The GTS win at Sonoma wasn’t Stacy’s first World Challenge win, either – he won in TCB at Canadian Tire Motorsports Park two years ago at 14. And further proving that these young drivers aren’t just getting lucky once in a while, Stacy had eight podium finishes, divided equally between second and third, and ended up second in the GTS points. Chase was fourth in the points and named Rookie of the Year in the GTS class.
There was a time not so long ago that a driver under 18 couldn’t even get a competition license to race in SCCA competition. But, like in many sports, they’re starting younger and younger, and often coming in with more experience than some of their older counterparts thanks to karting.
“I was the youngest driver in SCCA history at the time to get a license, and that was in 1971,” says Dorsey Schroeder, the 1989 Trans-Am champion who now serves as race director for Pirelli World Challenge. “You look at the kids nowadays that are 16 and they’ve come out of karting, they’re coming with experience, and it’s proven a pretty good thing so far.”
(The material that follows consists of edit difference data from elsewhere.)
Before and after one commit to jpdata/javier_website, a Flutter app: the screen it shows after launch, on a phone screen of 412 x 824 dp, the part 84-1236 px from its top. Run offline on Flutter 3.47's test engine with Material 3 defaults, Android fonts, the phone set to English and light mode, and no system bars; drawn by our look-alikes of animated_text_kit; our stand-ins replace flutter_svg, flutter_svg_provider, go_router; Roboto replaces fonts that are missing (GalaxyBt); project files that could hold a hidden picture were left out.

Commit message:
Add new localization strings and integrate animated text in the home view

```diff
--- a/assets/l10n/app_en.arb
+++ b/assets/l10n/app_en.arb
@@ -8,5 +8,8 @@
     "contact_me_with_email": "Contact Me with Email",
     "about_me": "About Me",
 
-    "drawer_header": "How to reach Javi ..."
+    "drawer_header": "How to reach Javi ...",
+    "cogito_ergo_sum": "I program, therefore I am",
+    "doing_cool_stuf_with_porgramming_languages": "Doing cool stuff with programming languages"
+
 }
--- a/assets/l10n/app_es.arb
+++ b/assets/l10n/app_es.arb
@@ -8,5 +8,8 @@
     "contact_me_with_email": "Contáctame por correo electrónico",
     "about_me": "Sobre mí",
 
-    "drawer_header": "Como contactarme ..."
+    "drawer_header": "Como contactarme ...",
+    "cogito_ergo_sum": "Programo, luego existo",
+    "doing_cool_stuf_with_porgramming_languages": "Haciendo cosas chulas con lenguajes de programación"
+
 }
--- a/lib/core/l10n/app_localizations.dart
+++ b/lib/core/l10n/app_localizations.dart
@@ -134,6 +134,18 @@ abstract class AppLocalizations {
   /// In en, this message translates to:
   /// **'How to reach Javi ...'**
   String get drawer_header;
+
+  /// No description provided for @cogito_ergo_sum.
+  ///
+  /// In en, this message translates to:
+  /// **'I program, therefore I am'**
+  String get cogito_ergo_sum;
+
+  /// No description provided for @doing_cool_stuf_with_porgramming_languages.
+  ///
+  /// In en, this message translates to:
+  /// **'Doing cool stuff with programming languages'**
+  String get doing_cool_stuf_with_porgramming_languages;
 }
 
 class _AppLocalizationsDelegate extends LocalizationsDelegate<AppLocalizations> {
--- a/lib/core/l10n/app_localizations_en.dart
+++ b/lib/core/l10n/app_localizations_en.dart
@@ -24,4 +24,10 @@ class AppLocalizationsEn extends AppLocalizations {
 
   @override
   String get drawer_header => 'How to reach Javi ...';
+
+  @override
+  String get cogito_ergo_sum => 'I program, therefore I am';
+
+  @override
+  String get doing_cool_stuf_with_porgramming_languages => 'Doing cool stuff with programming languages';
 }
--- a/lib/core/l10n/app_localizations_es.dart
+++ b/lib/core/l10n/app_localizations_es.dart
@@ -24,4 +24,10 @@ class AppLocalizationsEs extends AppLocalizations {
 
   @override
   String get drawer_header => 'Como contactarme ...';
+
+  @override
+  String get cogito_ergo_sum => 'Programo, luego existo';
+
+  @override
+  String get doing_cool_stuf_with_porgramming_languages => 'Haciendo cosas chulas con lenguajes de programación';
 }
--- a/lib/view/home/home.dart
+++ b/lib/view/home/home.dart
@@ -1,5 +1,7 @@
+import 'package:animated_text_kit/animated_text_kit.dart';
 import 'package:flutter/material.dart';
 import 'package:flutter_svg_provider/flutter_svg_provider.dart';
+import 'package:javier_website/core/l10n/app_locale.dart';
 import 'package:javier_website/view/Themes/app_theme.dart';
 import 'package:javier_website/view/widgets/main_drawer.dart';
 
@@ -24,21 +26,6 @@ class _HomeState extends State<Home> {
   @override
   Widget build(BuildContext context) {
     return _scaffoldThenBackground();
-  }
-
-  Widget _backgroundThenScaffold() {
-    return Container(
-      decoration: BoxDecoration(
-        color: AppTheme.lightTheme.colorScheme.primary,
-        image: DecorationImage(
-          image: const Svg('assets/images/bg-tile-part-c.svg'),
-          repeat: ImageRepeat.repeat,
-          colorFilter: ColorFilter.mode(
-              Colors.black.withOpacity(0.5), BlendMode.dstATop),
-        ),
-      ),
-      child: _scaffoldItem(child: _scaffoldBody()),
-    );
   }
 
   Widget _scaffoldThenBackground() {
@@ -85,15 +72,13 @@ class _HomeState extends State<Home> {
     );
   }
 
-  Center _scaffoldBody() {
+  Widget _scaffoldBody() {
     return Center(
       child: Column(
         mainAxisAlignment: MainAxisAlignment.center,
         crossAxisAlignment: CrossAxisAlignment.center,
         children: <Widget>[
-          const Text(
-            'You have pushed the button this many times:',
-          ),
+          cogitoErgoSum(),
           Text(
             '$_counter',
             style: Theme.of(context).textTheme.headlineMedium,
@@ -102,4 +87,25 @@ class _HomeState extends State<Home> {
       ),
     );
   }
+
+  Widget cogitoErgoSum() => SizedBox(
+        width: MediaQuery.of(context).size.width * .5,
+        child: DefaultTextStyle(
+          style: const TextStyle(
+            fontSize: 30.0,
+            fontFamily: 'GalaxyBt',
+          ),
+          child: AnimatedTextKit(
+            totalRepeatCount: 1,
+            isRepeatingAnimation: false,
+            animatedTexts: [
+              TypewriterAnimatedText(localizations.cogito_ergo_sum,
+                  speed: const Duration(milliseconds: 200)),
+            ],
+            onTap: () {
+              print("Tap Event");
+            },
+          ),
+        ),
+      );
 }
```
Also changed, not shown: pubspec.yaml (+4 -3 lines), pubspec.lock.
Not everyone is always welcoming at first, though, notes Stacy. “I think I’ve even told other drivers that are younger, ‘Be ready for discrimination, because the moment you mess up – even if it’s not your fault – if you’re involved in contact, everyone’s going to say, ‘He’s too young.’ Luckily, when I started, we had really good drivers in TCB, probably the strongest field there ever was. We came in when everyone was really strong, everyone was giving each other respect. I was only once ever in one incident in TCB, and I got turned into, which bounced me into another car.”
Winning, of course, brings some respect. But even before that, the younger drivers have found that it’s possible to earn the respect of the other drivers if you race cleanly.
“What happens is if you get the respect of the other drivers, once you do that, they start defending you,” says Stacy (right).
Racers of every age are prone to overexuberance, youthful or otherwise. That’s where Schroeder comes in:
“I have seen, during the course of the year, these drivers get into trouble,” he notes. “At the beginning of the year, there were some tense moments for them. At one point, after they got some confidence, they were over-driving the car. I had to sit down with some of them – and their mothers and fathers – and say, ‘Look, it’s all good, but right now you’re doing yourself a disservice. You’re driving too hard – you need to go back to the basics.’ Everybody’s guilty of that at some point in time. They responded perfectly and we haven’t had another problem. I knew they’d be good; they showed talent right away.”
Some race series are even talking about allowing drivers as young as 13, but Schroeder admits he has some concerns about that. Still, with racers starting in karting at ever younger ages, they’re ready for cars sooner and sooner, so the trend toward more younger drivers isn’t likely to slow down.
“I think I’ve proven everyone wrong and they’ve gotten used to it,” says Stacy. “I feel I’ve opened the door for Parker and the others to come in, because they have time to come in and they’re going to give them a chance. I’ve proven that it can be done. I think I’ve helped the cause, but I don’t think it’s done yet; it can go farther. Everyone is open minded about age.”